## YOUR GOAL
Return every record below exactly as written, omitting any pictures.

EXERCISE MATERIALS Block Start

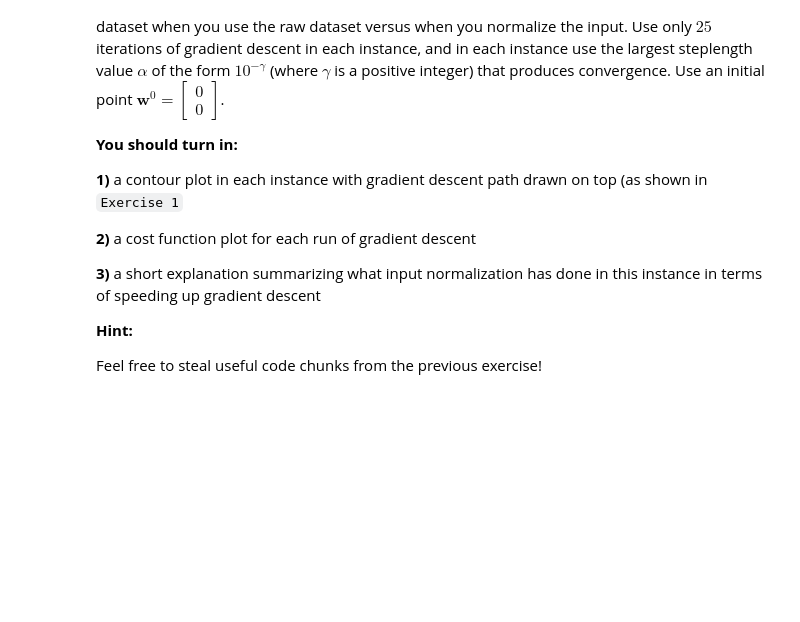
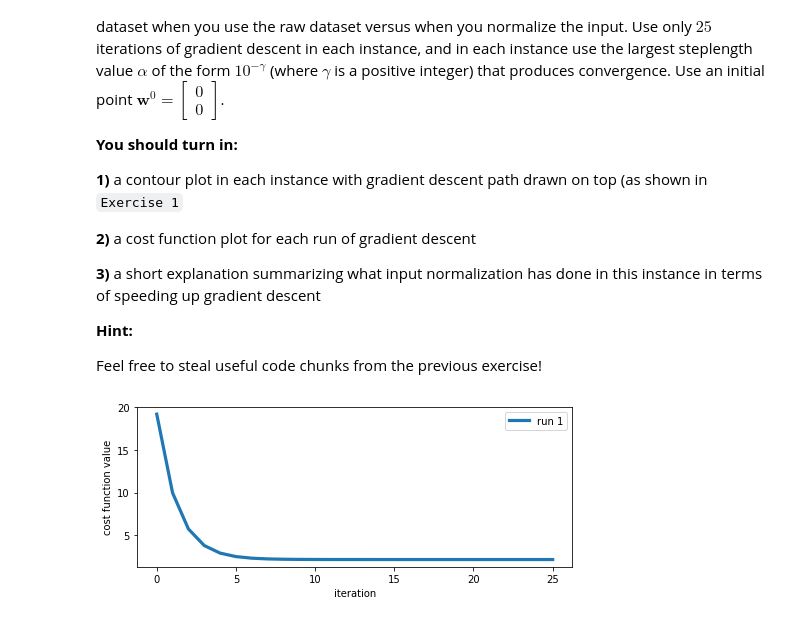
Before and after one commit to chrisxmiller/class1819, a Jupyter notebook: 19WI_EECS435_NeuralNets/HW3/exercise_2.ipynb, the cells around one changed output. Saved outputs shown, nothing was run; the diff lists cells and outputs as text; code cells hidden in the pictures; blank space fills up the shorter version.

```diff
--- a/19WI_EECS435_NeuralNets/HW3/exercise_2.ipynb
+++ b/19WI_EECS435_NeuralNets/HW3/exercise_2.ipynb
@@ -116,3 +112,24 @@ Compare the performance of gradient descent in tuning the Least Squares cost fun
 **Hint:**
 
 Feel free to steal useful code chunks from the previous exercise!
+# %%
+# make our predict function
+def predict(x,w):
+    return w[0] + x*w[1]
+# %%
+least_squares = lambda w: np.sum((predict(x,w) - y)**2)
+# %%
+# run gradient descent initialized at 0
+alpha = 10**(-9)
+max_its = 25
+w_init = np.zeros((2,1))
+
+# run gradient descent
+weight_history = gradient_descent(least_squares,w_init,alpha,max_its,beta = 0,version = 'unnormalized')
+
+# plot cost function history
+cost_history = [least_squares(v) for v in weight_history]
+histories = [cost_history]
+demo.compare_regression_histories(histories)
+# %% [output]
+[figure, added]
```
Also changed, not shown: parts of 6 cells of this notebook, 4 other files.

EXERCISE MATERIALS Block End

## THE ANSWER
Before and after one commit to chrisxmiller/class1819, a Jupyter notebook: 19WI_EECS435_NeuralNets/HW3/exercise_2.ipynb, the cells around one changed output. Saved outputs shown, nothing was run; the diff lists cells and outputs as text; code cells hidden in the pictures; blank space fills up the shorter version.

```diff
--- a/19WI_EECS435_NeuralNets/HW3/exercise_2.ipynb
+++ b/19WI_EECS435_NeuralNets/HW3/exercise_2.ipynb
@@ -116,3 +112,24 @@ Compare the performance of gradient descent in tuning the Least Squares cost fun
 **Hint:**
 
 Feel free to steal useful code chunks from the previous exercise!
+# %%
+# make our predict function
+def predict(x,w):
+    return w[0] + x*w[1]
+# %%
+least_squares = lambda w: np.sum((predict(x,w) - y)**2)
+# %%
+# run gradient descent initialized at 0
+alpha = 10**(-9)
+max_its = 25
+w_init = np.zeros((2,1))
+
+# run gradient descent
+weight_history = gradient_descent(least_squares,w_init,alpha,max_its,beta = 0,version = 'unnormalized')
+
+# plot cost function history
+cost_history = [least_squares(v) for v in weight_history]
+histories = [cost_history]
+demo.compare_regression_histories(histories)
+# %% [output]
+[figure, added]
```
Also changed, not shown: parts of 6 cells of this notebook, 4 other files.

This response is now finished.